Senator John Breaux represented the 7th District of Louisiana for 14 years before being elected to the Senate in 1986. In 1972, at the age of 28, he became the youngest member in the U.S. House of Representatives.
In 1998, Senator Breaux was re-elected to a third term in the U.S. Senate, maintaining his title as Louisiana's senior senator. In 1993, his Democratic colleagues elected him to serve as Chief Deputy Whip, a position he has held for three congressional terms and continues to hold through the 107th Congress.
A senior member of the Finance Committee, Breaux serves as chairman of the Subcommittee on Social Security and Family Policy. He serves on two other Finance subcommittees: Health Care, and Taxation and IRS Oversight.
Breaux is also a member of the Senate Rules Committee. The Rules Commitee is responsible for federal elections, including contested elections, presidential succession, and all of the operations of the Senate.
Breaux is chairman of the Special Committee on Aging. He has used this position to highlight the importance of protecting and strengthening Social Security and Medicare. In 1998, he was selected by the White House and House and Senate leaders to chair the National Bipartisan Commission on the Future of Medicare. Also in 1998, Breaux co-chaired the National Commission on Retirement Policy, which produced legislation to help reform Social Security.
As a member of the Committee on Commerce, Science and Transportation, Breaux has worked on a variety of issues, including telecommunications, consumer protection, fisheries, shipping, tourism and aviation. He is chairman of the Subcommittee on Surface Transportation and Merchant Marine. The Senator also serves on four additional subcommittees: Aviation; Communication; Oceans and Fisheries; and Science, Technology and Space.
For the past several years, as the leader of the Centrist Coalition of Senate Democrats and Republicans, Breaux has sought bipartisan agreements in a number of areas, including the balanced budget, welfare reform and health care reform.
Breaux has been at the forefront of the effort to return the national Democratic Party to the center of American politics. He was a founder and past chair of the Democratic Leadership Council, succeeding Bill Clinton in 1991.

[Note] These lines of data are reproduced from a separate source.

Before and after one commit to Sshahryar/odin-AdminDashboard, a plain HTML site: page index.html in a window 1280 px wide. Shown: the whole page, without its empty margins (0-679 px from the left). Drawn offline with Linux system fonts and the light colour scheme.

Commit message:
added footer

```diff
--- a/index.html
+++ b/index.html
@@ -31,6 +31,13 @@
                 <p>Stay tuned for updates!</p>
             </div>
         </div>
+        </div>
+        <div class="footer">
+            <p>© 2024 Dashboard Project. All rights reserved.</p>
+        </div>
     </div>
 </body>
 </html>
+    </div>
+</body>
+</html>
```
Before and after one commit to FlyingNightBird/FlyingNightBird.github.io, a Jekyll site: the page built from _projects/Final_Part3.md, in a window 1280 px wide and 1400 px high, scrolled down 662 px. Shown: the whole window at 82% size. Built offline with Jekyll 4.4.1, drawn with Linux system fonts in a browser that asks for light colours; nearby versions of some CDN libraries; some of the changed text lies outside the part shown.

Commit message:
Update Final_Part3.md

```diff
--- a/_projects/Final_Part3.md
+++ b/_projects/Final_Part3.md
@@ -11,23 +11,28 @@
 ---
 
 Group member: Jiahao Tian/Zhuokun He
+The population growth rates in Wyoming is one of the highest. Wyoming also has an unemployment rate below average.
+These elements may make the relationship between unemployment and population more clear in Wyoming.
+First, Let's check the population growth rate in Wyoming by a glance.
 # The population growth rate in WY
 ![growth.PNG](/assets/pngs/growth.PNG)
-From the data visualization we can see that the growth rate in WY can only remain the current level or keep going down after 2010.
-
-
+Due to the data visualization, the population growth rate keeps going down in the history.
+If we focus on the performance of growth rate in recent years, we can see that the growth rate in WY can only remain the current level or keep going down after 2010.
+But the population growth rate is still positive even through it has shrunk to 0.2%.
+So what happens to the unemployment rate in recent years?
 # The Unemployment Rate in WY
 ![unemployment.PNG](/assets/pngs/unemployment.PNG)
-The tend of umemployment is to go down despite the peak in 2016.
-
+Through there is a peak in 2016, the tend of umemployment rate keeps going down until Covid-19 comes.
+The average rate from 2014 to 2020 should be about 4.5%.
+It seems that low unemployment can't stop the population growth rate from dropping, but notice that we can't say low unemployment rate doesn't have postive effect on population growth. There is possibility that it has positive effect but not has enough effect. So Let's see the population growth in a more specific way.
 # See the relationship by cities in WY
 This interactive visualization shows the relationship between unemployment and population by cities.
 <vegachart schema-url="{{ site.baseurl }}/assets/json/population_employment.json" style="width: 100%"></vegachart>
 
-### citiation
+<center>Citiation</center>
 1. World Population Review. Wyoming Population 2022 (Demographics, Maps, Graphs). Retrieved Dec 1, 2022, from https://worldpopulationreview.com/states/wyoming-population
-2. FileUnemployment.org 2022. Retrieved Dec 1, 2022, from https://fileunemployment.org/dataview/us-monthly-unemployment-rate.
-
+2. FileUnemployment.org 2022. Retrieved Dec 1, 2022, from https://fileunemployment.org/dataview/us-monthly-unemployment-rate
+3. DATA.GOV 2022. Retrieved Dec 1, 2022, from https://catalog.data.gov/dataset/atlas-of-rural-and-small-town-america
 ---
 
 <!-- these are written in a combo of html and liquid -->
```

Braux was born in Crowley, Louisiana. Breaux is a graduate of Southwestern Louisiana University in Lafayette and the Louisiana State University School of Law in Baton Rouge. He and his wife Lois have four children.